|Teaching Conservation in Developing Nations (Peace Corps)|
|Appendix B: Nature Trails|
1. A nature trail is short (700m to 1.3 km). it should take from 30 minutes to one hour to walk. Visitors will be walking slowly, reading the interpretive materials at each stop.
2. A nature trail is constructed in the general shape of a loop; that is, it begins and ends at the same place, usually at the conservation center building. It should have a one-way direction which follows the interpretive plan.
3. A nature trail has signs or labels that explain something about features of the trail. Sometimes these labels have all the information written directly on them; sometimes the information is printed in a guide with numbers that correspond to numbered posts along the trail.

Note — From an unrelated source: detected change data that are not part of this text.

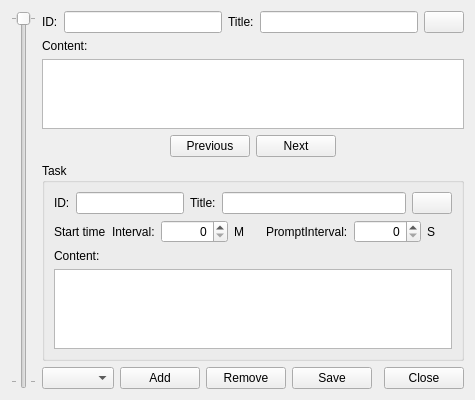
KangLin/Calendar, file FrmTasks.ui: the form before one commit.
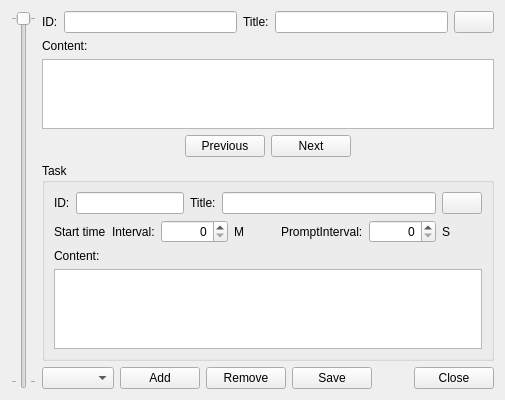
The form after the commit. Icons and pictures are not drawn.

Patch:
```diff
--- a/FrmTasks.ui
+++ b/FrmTasks.ui
@@ -6,7 +6,7 @@
    <rect>
     <x>0</x>
     <y>0</y>
-    <width>475</width>
+    <width>505</width>
     <height>400</height>
    </rect>
   </property>
```
Left out of the diff: 2 changed lines with no effect on the pictures.
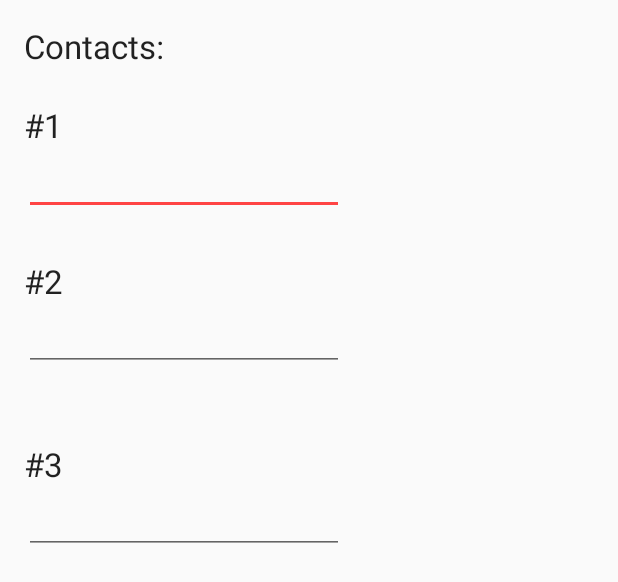
After one commit to derderdunichbist/Emergency, an Android app: the layout fragment3_user_contacts.xml on its own in the app's theme, with its tools: preview values and no code run, on a phone screen of 412 x 824 dp. The commit adds this screen. Shown: the top 582 px of the screen. Run offline under Robolectric (Android 15) with nearby library versions, the phone set to English and light mode, and no system bars.

Commit message:
Added additional fragments for the user Data, ViewPager shows now the layout for the selected pagenumber

```diff
--- a/app/src/main/AndroidManifest.xml
+++ b/app/src/main/AndroidManifest.xml
@@ -89,7 +89,7 @@
             </intent-filter>
         </activity>
         <activity
-            android:name=".utils.UserData"
+            android:name=".activities.ViewPagerActivity"
             android:label="@string/title_activity_user_data"
             android:theme="@style/AppTheme.NoActionBar"></activity>
     </application>
--- a/app/src/main/java/org/hsrt/mc/emergency/activities/MainActivity.java
+++ b/app/src/main/java/org/hsrt/mc/emergency/activities/MainActivity.java
@@ -8,7 +8,6 @@ import android.content.SharedPreferences;
 import android.content.pm.PackageManager;
 import android.os.CountDownTimer;
 import android.os.Vibrator;
-import android.support.design.widget.Snackbar;
 import android.support.v4.app.ActivityCompat;
 import android.support.v7.app.AppCompatActivity;
 import android.os.Bundle;
@@ -33,7 +32,6 @@ import org.hsrt.mc.emergency.user.BloodType;
 import org.hsrt.mc.emergency.user.Contact;
 import org.hsrt.mc.emergency.user.User;
 import org.hsrt.mc.emergency.user.UserImplementation;
-import org.hsrt.mc.emergency.utils.UserData;
 import org.hsrt.mc.emergency.gps.GPS;
 import org.hsrt.mc.emergency.persistence.UserDAO;
 import org.hsrt.mc.emergency.services.SendingService;
@@ -300,7 +298,7 @@ public class MainActivity extends AppCompatActivity implements OnMapReadyCallbac
         //noinspection SimplifiableIfStatement
         if (id == R.id.action_settings) {
             //Intent i = new Intent(this, SettingsActivity.class);
-            Intent i = new Intent (this, UserData.class);
+            Intent i = new Intent (this, ViewPagerActivity.class);
             startActivity(i);
             return true;
         }if (id == R.id.test_output) {
--- a/app/src/main/java/org/hsrt/mc/emergency/user/Contact.java
+++ b/app/src/main/java/org/hsrt/mc/emergency/user/Contact.java
@@ -1,4 +1,6 @@
 package org.hsrt.mc.emergency.user;
+
+import android.widget.EditText;
 
 /**
  * Created by KA on 14.05.2016.
@@ -10,9 +12,12 @@ public class Contact {
     private String phoneNumber;
     private boolean isFavourite;
 
+
     public Contact() {
 
     }
+
+
 
 
     public Contact (String name, String email, String phoneNubmer, boolean isFavourite){
--- a/app/src/main/res/layout/activity_user_data.xml
+++ b/app/src/main/res/layout/activity_user_data.xml
@@ -6,7 +6,7 @@
     android:layout_width="match_parent"
     android:layout_height="match_parent"
     android:fitsSystemWindows="true"
-    tools:context=".utils.UserData">
+    tools:context=".activities.ViewPagerActivity">
 
     <android.support.design.widget.AppBarLayout
         android:id="@+id/appbar"
--- /dev/null
+++ b/app/src/main/res/layout/fragment3_user_contacts.xml
@@ -0,0 +1,78 @@
+<RelativeLayout xmlns:android="http://schemas.android.com/apk/res/android"
+    xmlns:tools="http://schemas.android.com/tools"
+    android:layout_width="match_parent"
+    android:layout_height="match_parent"
+    android:paddingBottom="@dimen/activity_vertical_margin"
+    android:paddingLeft="@dimen/activity_horizontal_margin"
+    android:paddingRight="@dimen/activity_horizontal_margin"
+    android:paddingTop="@dimen/activity_vertical_margin"
+    tools:context=".activities.ViewPagerActivity$UserDataFragment1">
+
+    <TextView
+        android:layout_width="wrap_content"
+        android:layout_height="wrap_content"
+        android:textAppearance="?android:attr/textAppearanceLarge"
+        android:text="Contacts:"
+        android:id="@+id/textView4"
+        android:layout_alignParentStart="true" />
+
+    <EditText
+        android:layout_width="wrap_content"
+        android:layout_height="wrap_content"
+        android:inputType="phone"
+        android:ems="10"
+        android:id="@+id/phoneNumer1"
+        android:layout_below="@+id/textView6"
+        android:layout_alignParentStart="true" />
+
+    <TextView
+        android:layout_width="wrap_content"
+        android:layout_height="wrap_content"
+        android:textAppearance="?android:attr/textAppearanceLarge"
+        android:text="#1"
+        android:id="@+id/textView6"
+        android:layout_below="@+id/textView4"
+        android:layout_alignParentStart="true"
+        android:layout_marginTop="23dp" />
+
+    <EditText
+        android:layout_width="wrap_content"
+        android:layout_height="wrap_content"
+        android:inputType="phone"
+        android:ems="10"
+        android:id="@+id/phoneNumber2"
+        android:layout_below="@+id/textView7"
+        android:layout_alignParentStart="true" />
+
+    <TextView
+        android:layout_width="wrap_content"
+        android:layout_height="wrap_content"
+        android:textAppearance="?android:attr/textAppearanceLarge"
+        android:text="#2"
+        android:id="@+id/textView7"
+        android:layout_below="@+id/phoneNumer1"
+        android:layout_alignParentStart="true"
+        android:layout_marginTop="29dp" />
+
+    <TextView
+        android:layout_width="wrap_content"
+        android:layout_height="wrap_content"
+        android:textAppearance="?android:attr/textAppearanceLarge"
+        android:text="#3"
+        android:id="@+id/textView8"
+        android:layout_below="@+id/phoneNumber2"
+        android:layout_alignParentStart="true"
+        android:layout_marginTop="47dp" />
+
+    <EditText
+        android:layout_width="wrap_content"
+        android:layout_height="wrap_content"
+        android:inputType="phone"
+        android:ems="10"
+        android:id="@+id/phoneNumber3"
+        android:layout_alignParentStart="true"
+        android:layout_below="@+id/textView8"
+        android:layout_alignParentLeft="true" />
+
+
+</RelativeLayout>
--- a/app/src/main/res/layout/fragment_user_data.xml
+++ b/app/src/main/res/layout/fragment_user_data.xml
@@ -6,7 +6,7 @@
     android:paddingLeft="@dimen/activity_horizontal_margin"
     android:paddingRight="@dimen/activity_horizontal_margin"
     android:paddingTop="@dimen/activity_vertical_margin"
-    tools:context=".utils.UserData$PlaceholderFragment">
+    tools:context=".activities.ViewPagerActivity$UserDataFragment1">
 
     <TextView
         android:layout_width="wrap_content"
--- a/app/src/main/res/menu/menu_user_data.xml
+++ b/app/src/main/res/menu/menu_user_data.xml
@@ -1,7 +1,7 @@
 <menu xmlns:android="http://schemas.android.com/apk/res/android"
     xmlns:app="http://schemas.android.com/apk/res-auto"
     xmlns:tools="http://schemas.android.com/tools"
-    tools:context=".utils.UserData">
+    tools:context=".activities.ViewPagerActivity">
     <item
         android:id="@+id/action_settings"
         android:orderInCategory="100"
```
Also changed, not shown: app/src/main/java/org/hsrt/mc/emergency/activities/ViewPagerActivity.java (renamed from app/src/main/java/org/hsrt/mc/emergency/utils/UserData.java, +149 -15 lines), app/src/main/res/layout/fragment2_user_needs.xml (added, +21 -0 lines).
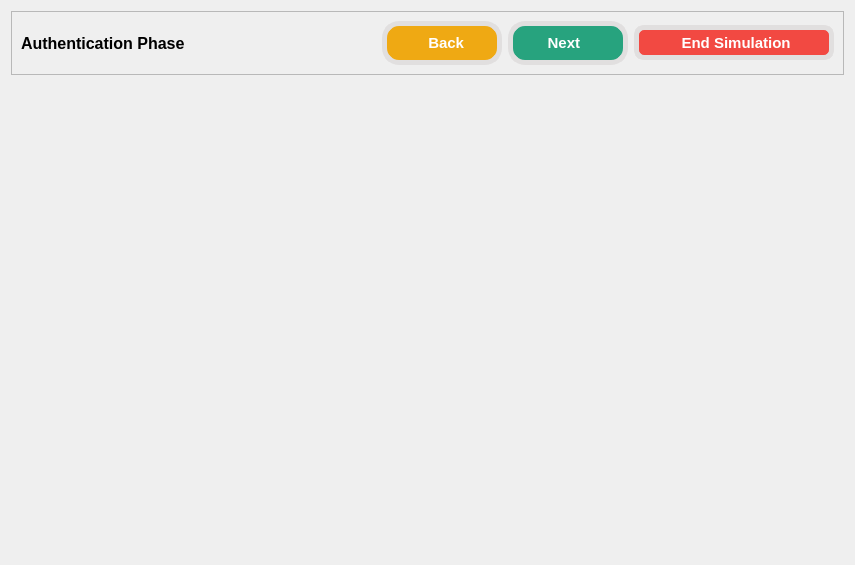
Before: the Qt Designer form src/views/authenticate_view.ui in devforgely/MFA-Simulator, drawn with Qt 5.
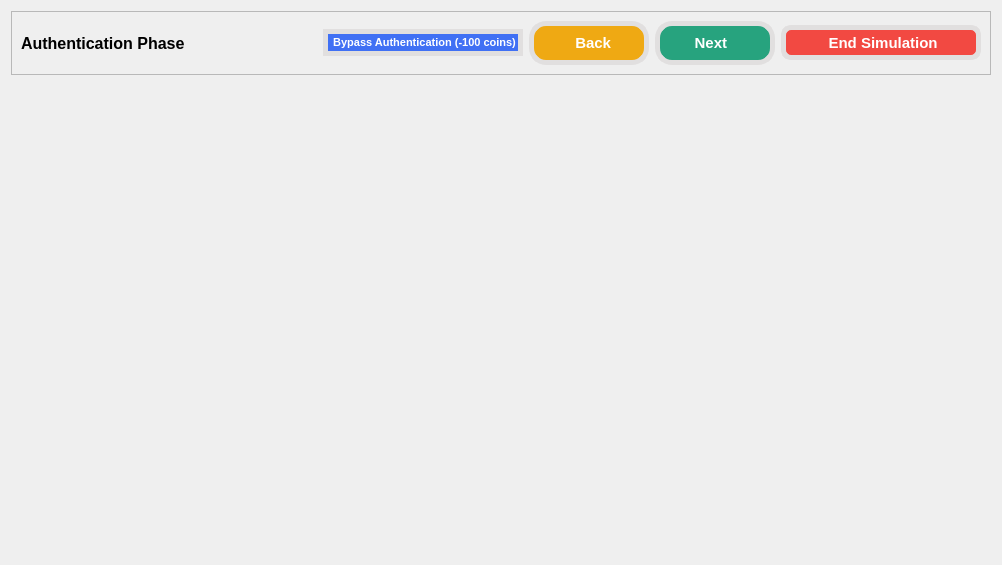
After: the same form once the commit is applied. Icons and pictures are not drawn.

```diff
--- a/src/views/authenticate_view.ui
+++ b/src/views/authenticate_view.ui
@@ -6,7 +6,7 @@
    <rect>
     <x>0</x>
     <y>0</y>
-    <width>855</width>
+    <width>1002</width>
     <height>565</height>
    </rect>
   </property>
@@ -22,7 +22,6 @@
 
 #frame QPushButton {
 	padding: 2px;
-	font-size: 11pt;
 	font-weight: 550;
 	color: white;
 	border: 5px solid #e1dfdf;
@@ -30,28 +29,33 @@
 
 #back_btn {
 	border-radius: 17px;
+	font-size: 11pt;
 	background-color: #efa913;
 }
 
-#back_btn:disabled {
-	background-color: #e1dfdf;
-	color: gray;
-}
-
 #next_btn {
 	border-radius: 17px;
+	font-size: 11pt;
 	background-color: #27a37e;
 }
 
-#next_btn:disabled {
-	background-color: #e1dfdf;
-	color: gray;
-}
-
 #end_btn {
 	border-radius: 10px;
+	font-size: 11pt;
 	background-color: #F24942;
-}</string>
+}
+
+#bypass_btn {
+	font-size: 8pt;
+	background-color: #4070f4;
+}
+
+#back_btn:disabled, #next_btn:disabled, #bypass_btn:disabled {
+	background-color: #e1dfdf;
+	color: gray;
+}
+
+</string>
   </property>
   <layout class="QVBoxLayout" name="verticalLayout">
    <item>
@@ -76,6 +80,23 @@
         </property>
        </widget>
       </item>
+      <item>
+       <widget class="QPushButton" name="bypass_btn">
+        <property name="sizePolicy">
+         <sizepolicy hsizetype="Maximum" vsizetype="Fixed">
+          <horstretch>0</horstretch>
+          <verstretch>0</verstretch>
+         </sizepolicy>
+        </property>
+        <property name="text">
+         <string> Bypass Authentication (-100 coins)</string>
+        </property>
+        <property name="icon">
+         <iconset>
+          <normaloff>../resources/icons/key.svg</normaloff>../resources/icons/key.svg</iconset>
+        </property>
+       </widget>
+      </item>
       <item>
        <widget class="QPushButton" name="back_btn">
         <property name="minimumSize">
```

4. A nature trail is inviting. There must be a clear beginning with a wide section of smooth trail and a large identifying sign which points the way. It should be wide enough for two people to walk side-by-side, and dense vegetation should not form a wall at the sides of the trail. A rest stop is desirable.
5. A nature trail is easy to walk. There should not be any steep climbs, muddy places, rocks to climb over, or other obstacles. Visitors in street clothes should be able to walk the trail.
6. A nature trail is clean. A litter can with a sign ("Place Litter Here") should be placed at the entrance of the trail and at rest stops, and the trail should be kept free from litter.
7. A nature trail is well-maintained. Signs of wear must be corrected immediately to avoid major repairs later. Vegetation may have to be cut back from the trail regularly, and the trail should be inspected frequently for damage.
Figure 16 - SAMPLE NATURE CENTER TRAIL LAYOUT